---------- THE RECORDS ----------
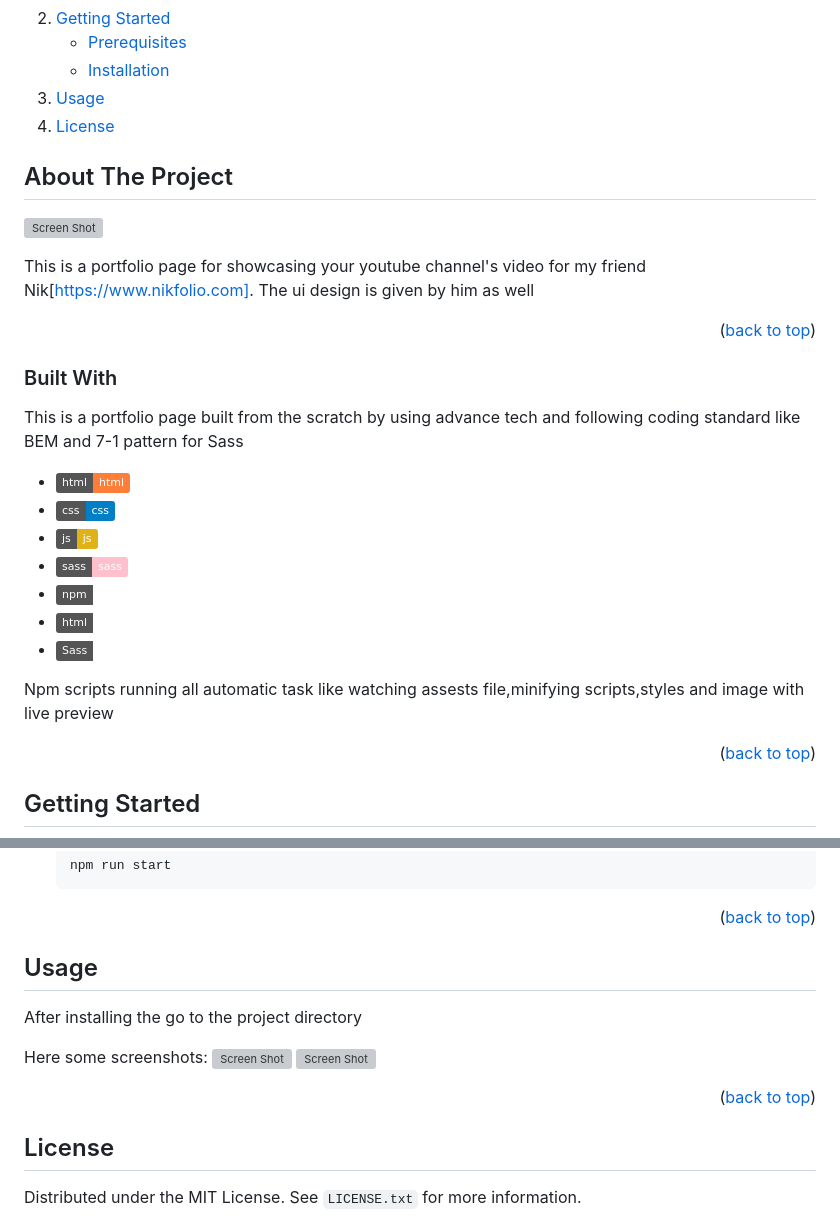
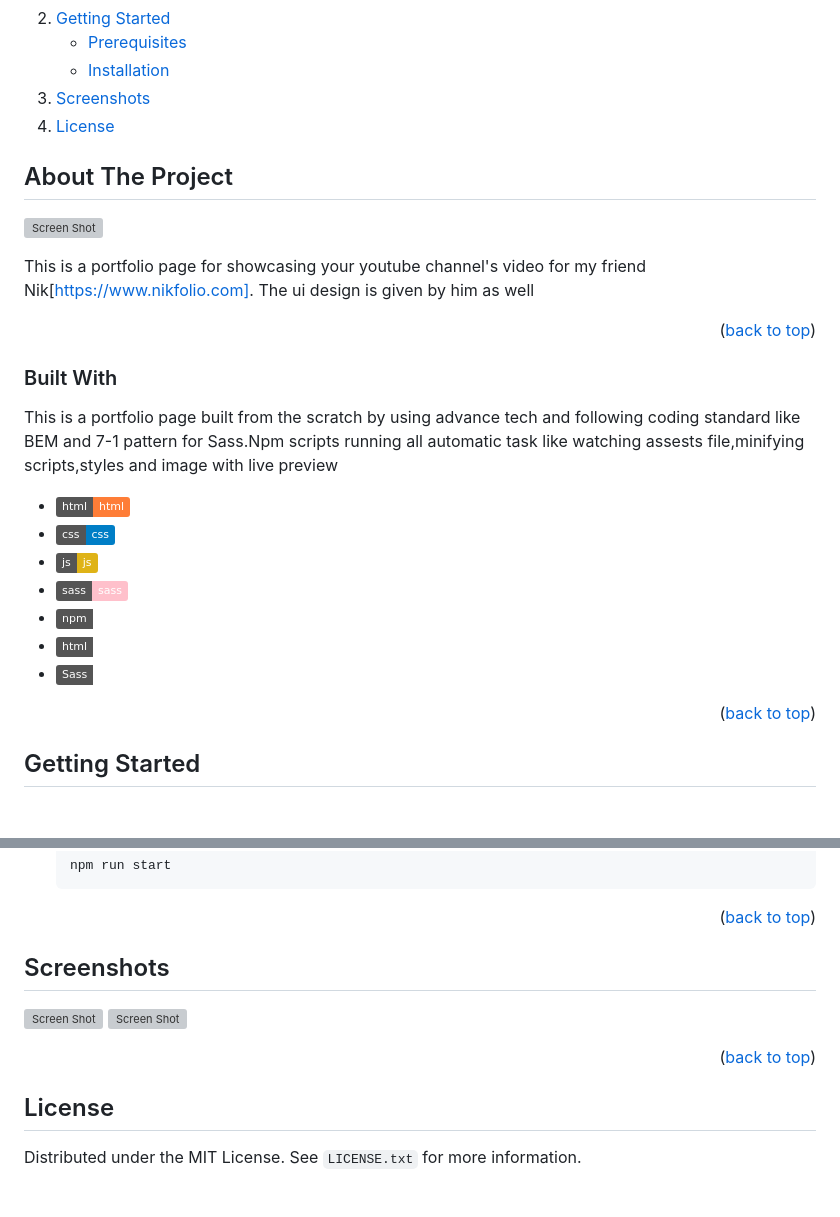
Before and after one commit to S4F4Y4T/Craft-showcase, a Markdown page: README.md, 2 parts joined by grey strips. Drawn GitHub-style; folded sections open; badges without logos; blank space fills up the shorter version; grey boxes are pictures that could not be loaded.

```diff
--- a/README.md
+++ b/README.md
@@ -22,7 +22,7 @@
         <li><a href="#installation">Installation</a></li>
       </ul>
     </li>
-    <li><a href="#usage">Usage</a></li>
+    <li><a href="#screenshots">Screenshots</a></li>
     <li><a href="#license">License</a></li>
   </ol>
 </details>
@@ -40,7 +40,7 @@ This is a portfolio page for showcasing your youtube channel's video for my frie
 
 ### Built With
 
-This is a portfolio page built from the scratch by using advance tech and following coding standard like BEM and 7-1 pattern for Sass
+This is a portfolio page built from the scratch by using advance tech and following coding standard like BEM and 7-1 pattern for Sass.Npm scripts running all automatic task like watching assests file,minifying scripts,styles and image with live preview
 
 * ![html][html]
 * ![css][css]
@@ -49,8 +49,6 @@ This is a portfolio page built from the scratch by using advance tech and follow
 * ![npm][npm]
 * ![bem][BEM]
 * ![7-1pattern][7-1pattern]
-
-Npm scripts running all automatic task like watching assests file,minifying scripts,styles and image with live preview
 
 <p align="right">(<a href="#readme-top">back to top</a>)</p>
 
@@ -85,16 +83,12 @@ Before installing the script you need some external dependencies on your machine
 <p align="right">(<a href="#readme-top">back to top</a>)</p>
 
 <!-- USAGE EXAMPLES -->
-## Usage
+## Screenshots
 
-After installing the go to the project directory
-
-Here some screenshots:
 ![Screen Shot][product-screenshot-1]
 ![Screen Shot][product-screenshot-2]
 
 <p align="right">(<a href="#readme-top">back to top</a>)</p>
-
 
 <!-- LICENSE -->
 ## License
```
----------
Copy out every line of the data that includes "href".

RESPONSE TO THE TASK -
         <li><a href="#installation">Installation</a></li>
-    <li><a href="#usage">Usage</a></li>
+    <li><a href="#screenshots">Screenshots</a></li>
     <li><a href="#license">License</a></li>
 <p align="right">(<a href="#readme-top">back to top</a>)</p>
 <p align="right">(<a href="#readme-top">back to top</a>)</p>
 <p align="right">(<a href="#readme-top">back to top</a>)</p>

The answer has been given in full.